____ Working data

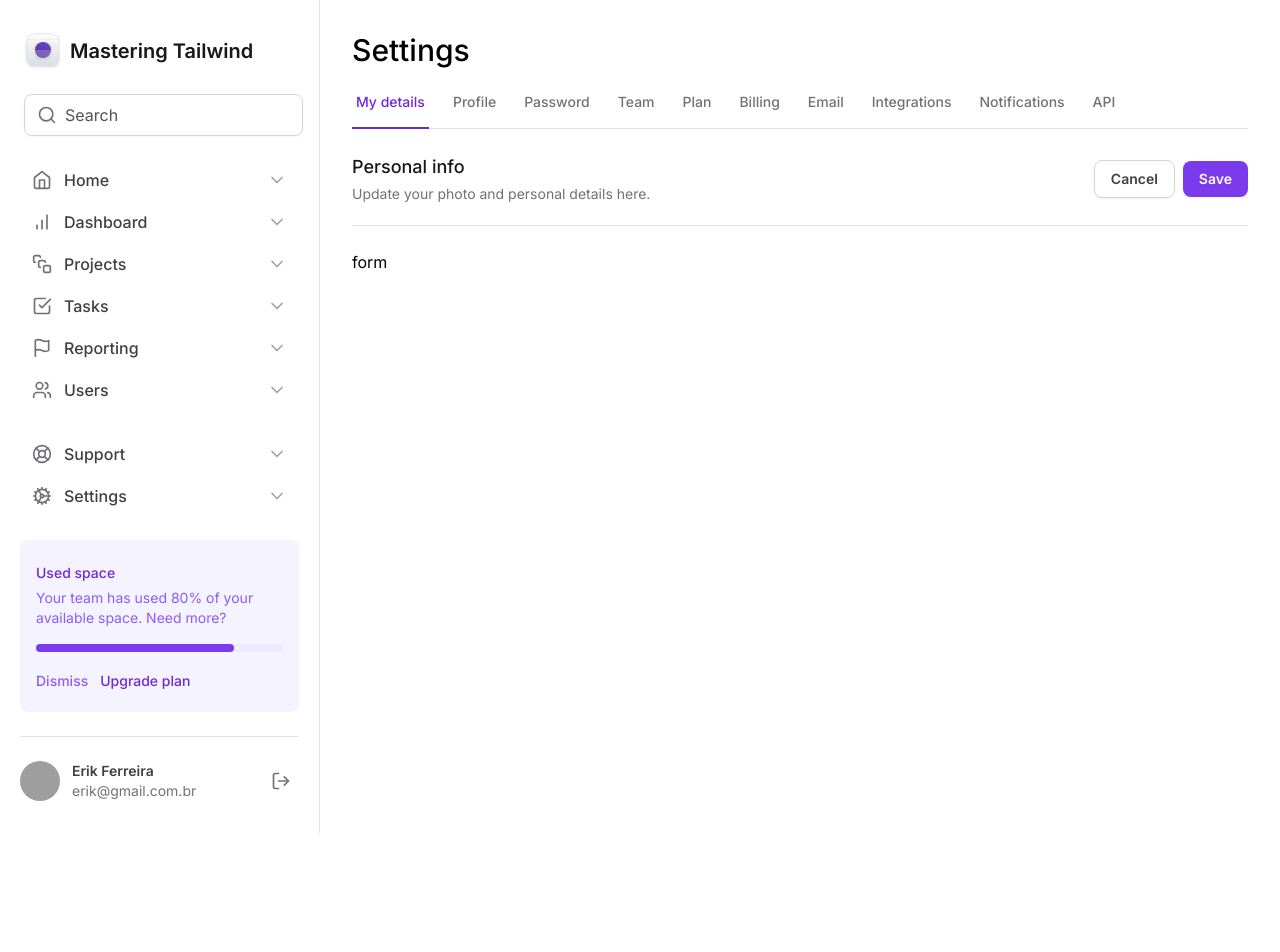
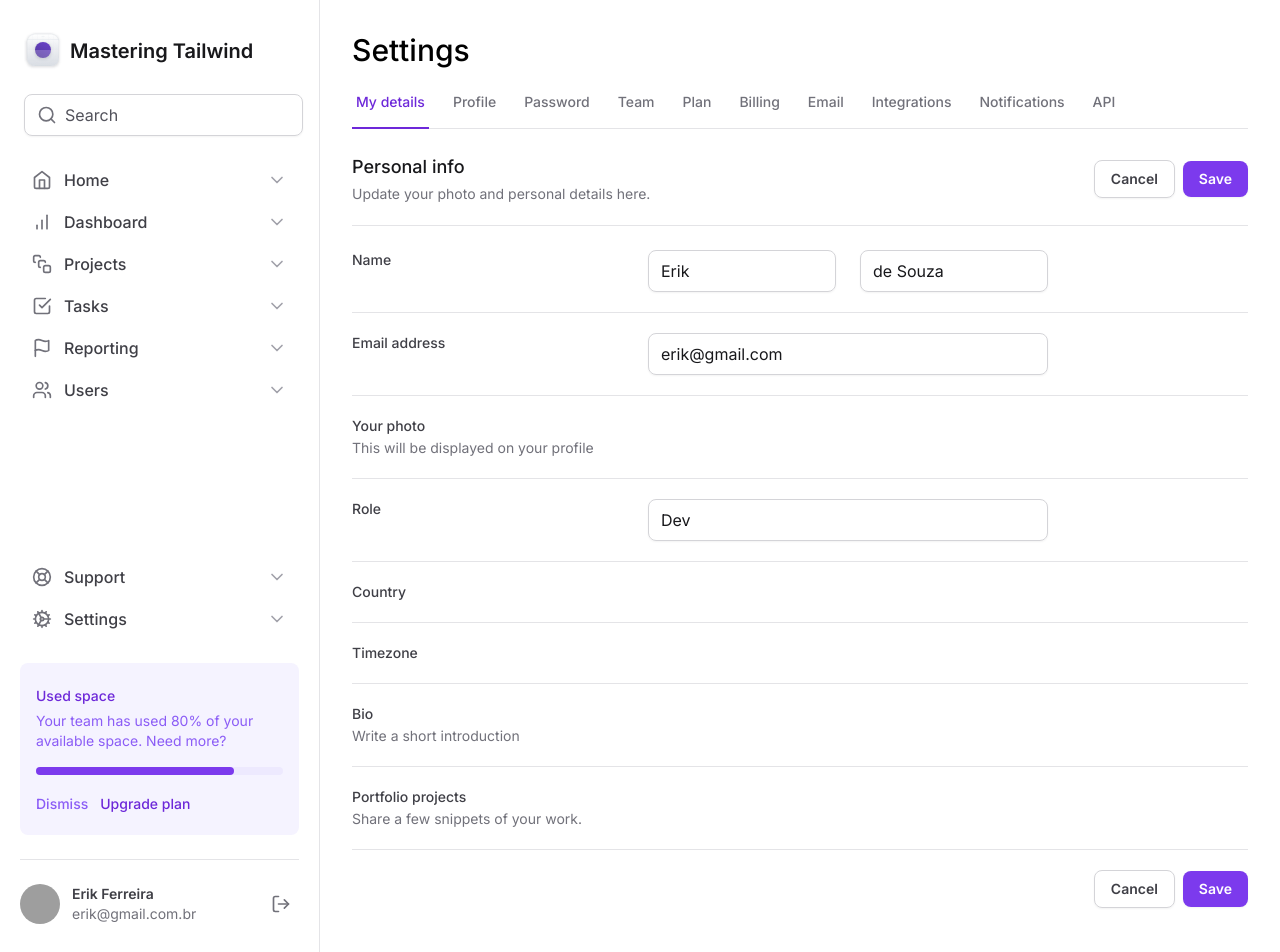
Before and after one commit to erik-ferreira/mastering-tailwind, a Next.js app: page / in a window 1280 px wide. Shown: the top 952 px of the page. Before the commit the page ends 833 px from the top, so only its background shows below. Built offline with nearby package versions, Linux system fonts and the light colour scheme; grey boxes are pictures that could not be loaded.

Commit message:
create fields form

```diff
--- a/src/app/page.tsx
+++ b/src/app/page.tsx
@@ -1,3 +1,4 @@
+import * as Input from "@/components/Input"
 import { SettingsTabs } from "@/components/SettingsTabs"
 
 export default function Home() {
@@ -32,8 +33,127 @@
           </div>
         </div>
 
-        <form id="settings" className="w-full flex flex-col mt-6">
-          form
+        <form
+          id="settings"
+          className="w-full flex flex-col gap-5 mt-6 divide-y divide-zinc-200"
+        >
+          <div className="grid grid-cols-form gap-3">
+            <label
+              htmlFor="firstName"
+              className="text-sm font-medium text-zinc-700"
+            >
+              Name
+            </label>
+
+            <div className="grid grid-cols-2 gap-6">
+              <Input.Root>
+                <Input.Control id="firstName" defaultValue="Erik" />
+              </Input.Root>
+
+              <Input.Root>
+                <Input.Control defaultValue="de Souza" />
+              </Input.Root>
+            </div>
+          </div>
+
+          <div className="grid grid-cols-form gap-3 pt-5">
+            <label
+              htmlFor="email"
+              className="text-sm font-medium text-zinc-700"
+            >
+              Email address
+            </label>
+
+            <Input.Root>
+              <Input.Control
+                id="email"
+                type="email"
+                defaultValue="erik@gmail.com"
+              />
+            </Input.Root>
+          </div>
+
+          <div className="grid grid-cols-form gap-3 pt-5">
+            <label className="text-sm font-medium text-zinc-700">
+              Your photo
+              <span className="mt-0.5 block text-sm font-normal text-zinc-500">
+                This will be displayed on your profile
+              </span>
+            </label>
+          </div>
+
+          <div className="grid grid-cols-form gap-3 pt-5">
+            <label htmlFor="role" className="text-sm font-medium text-zinc-700">
+              Role
+            </label>
+
+            <Input.Root>
+              <Input.Control id="role" defaultValue="Dev" />
+            </Input.Root>
+          </div>
+
+          <div className="grid grid-cols-form gap-3 pt-5">
+            <label
+              htmlFor="country"
+              className="text-sm font-medium text-zinc-700"
+            >
+              Country
+            </label>
+
+            <div />
+          </div>
+
+          <div className="grid grid-cols-form gap-3 pt-5">
+            <label
+              htmlFor="timezone"
+              className="text-sm font-medium text-zinc-700"
+            >
+              Timezone
+            </label>
+
+            <div />
+          </div>
+
+          <div className="grid grid-cols-form gap-3 pt-5">
+            <label htmlFor="bio" className="text-sm font-medium text-zinc-700">
+              Bio
+              <span className="mt-0.5 text-sm font-normal text-zinc-500 block">
+                Write a short introduction
+              </span>
+            </label>
+
+            <div />
+          </div>
+
+          <div className="grid grid-cols-form gap-3 pt-5">
+            <label
+              htmlFor="projects"
+              className="text-sm font-medium text-zinc-700"
+            >
+              Portfolio projects
+              <span className="mt-0.5 text-sm font-normal text-zinc-500 block">
+                Share a few snippets of your work.
+              </span>
+            </label>
+
+            <div />
+          </div>
+
+          <div className="flex items-center justify-end gap-2 pt-5">
+            <button
+              type="button"
+              className="text-sm font-semibold px-4 py-2 border border-zinc-300 rounded-lg text-zinc-700 shadow-sm hover:bg-zinc-50"
+            >
+              Cancel
+            </button>
+            <button
+              type="submit"
+              className="text-sm font-semibold text-white px-4 py-2 rounded-lg shadow-sm bg-violet-600 hover:bg-violet-700"
+              form="settings"
+            >
+              Save
+            </button>
+          </div>
         </form>
       </div>
     </>
--- a/tailwind.config.js
+++ b/tailwind.config.js
@@ -6,6 +6,7 @@
       gridTemplateColumns: {
         app: "minmax(18rem, 20rem) 1fr",
         profile: "max-content 1fr max-content",
+        form: "minmax(7.5rem, 17.5rem) minmax(25rem, 1fr) minmax(0, 15rem)",
       },
     },
   },
```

________

- [Work required]:
With the pictures excluded, restate the material exactly as it stands.

- [Problem solution]:
Before and after one commit to erik-ferreira/mastering-tailwind, a Next.js app: page / in a window 1280 px wide. Shown: the top 952 px of the page. Before the commit the page ends 833 px from the top, so only its background shows below. Built offline with nearby package versions, Linux system fonts and the light colour scheme; grey boxes are pictures that could not be loaded.

Commit message:
create fields form

```diff
--- a/src/app/page.tsx
+++ b/src/app/page.tsx
@@ -1,3 +1,4 @@
+import * as Input from "@/components/Input"
 import { SettingsTabs } from "@/components/SettingsTabs"
 
 export default function Home() {
@@ -32,8 +33,127 @@
           </div>
         </div>
 
-        <form id="settings" className="w-full flex flex-col mt-6">
-          form
+        <form
+          id="settings"
+          className="w-full flex flex-col gap-5 mt-6 divide-y divide-zinc-200"
+        >
+          <div className="grid grid-cols-form gap-3">
+            <label
+              htmlFor="firstName"
+              className="text-sm font-medium text-zinc-700"
+            >
+              Name
+            </label>
+
+            <div className="grid grid-cols-2 gap-6">
+              <Input.Root>
+                <Input.Control id="firstName" defaultValue="Erik" />
+              </Input.Root>
+
+              <Input.Root>
+                <Input.Control defaultValue="de Souza" />
+              </Input.Root>
+            </div>
+          </div>
+
+          <div className="grid grid-cols-form gap-3 pt-5">
+            <label
+              htmlFor="email"
+              className="text-sm font-medium text-zinc-700"
+            >
+              Email address
+            </label>
+
+            <Input.Root>
+              <Input.Control
+                id="email"
+                type="email"
+                defaultValue="erik@gmail.com"
+              />
+            </Input.Root>
+          </div>
+
+          <div className="grid grid-cols-form gap-3 pt-5">
+            <label className="text-sm font-medium text-zinc-700">
+              Your photo
+              <span className="mt-0.5 block text-sm font-normal text-zinc-500">
+                This will be displayed on your profile
+              </span>
+            </label>
+          </div>
+
+          <div className="grid grid-cols-form gap-3 pt-5">
+            <label htmlFor="role" className="text-sm font-medium text-zinc-700">
+              Role
+            </label>
+
+            <Input.Root>
+              <Input.Control id="role" defaultValue="Dev" />
+            </Input.Root>
+          </div>
+
+          <div className="grid grid-cols-form gap-3 pt-5">
+            <label
+              htmlFor="country"
+              className="text-sm font-medium text-zinc-700"
+            >
+              Country
+            </label>
+
+            <div />
+          </div>
+
+          <div className="grid grid-cols-form gap-3 pt-5">
+            <label
+              htmlFor="timezone"
+              className="text-sm font-medium text-zinc-700"
+            >
+              Timezone
+            </label>
+
+            <div />
+          </div>
+
+          <div className="grid grid-cols-form gap-3 pt-5">
+            <label htmlFor="bio" className="text-sm font-medium text-zinc-700">
+              Bio
+              <span className="mt-0.5 text-sm font-normal text-zinc-500 block">
+                Write a short introduction
+              </span>
+            </label>
+
+            <div />
+          </div>
+
+          <div className="grid grid-cols-form gap-3 pt-5">
+            <label
+              htmlFor="projects"
+              className="text-sm font-medium text-zinc-700"
+            >
+              Portfolio projects
+              <span className="mt-0.5 text-sm font-normal text-zinc-500 block">
+                Share a few snippets of your work.
+              </span>
+            </label>
+
+            <div />
+          </div>
+
+          <div className="flex items-center justify-end gap-2 pt-5">
+            <button
+              type="button"
+              className="text-sm font-semibold px-4 py-2 border border-zinc-300 rounded-lg text-zinc-700 shadow-sm hover:bg-zinc-50"
+            >
+              Cancel
+            </button>
+            <button
+              type="submit"
+              className="text-sm font-semibold text-white px-4 py-2 rounded-lg shadow-sm bg-violet-600 hover:bg-violet-700"
+              form="settings"
+            >
+              Save
+            </button>
+          </div>
         </form>
       </div>
     </>
--- a/tailwind.config.js
+++ b/tailwind.config.js
@@ -6,6 +6,7 @@
       gridTemplateColumns: {
         app: "minmax(18rem, 20rem) 1fr",
         profile: "max-content 1fr max-content",
+        form: "minmax(7.5rem, 17.5rem) minmax(25rem, 1fr) minmax(0, 15rem)",
       },
     },
   },
```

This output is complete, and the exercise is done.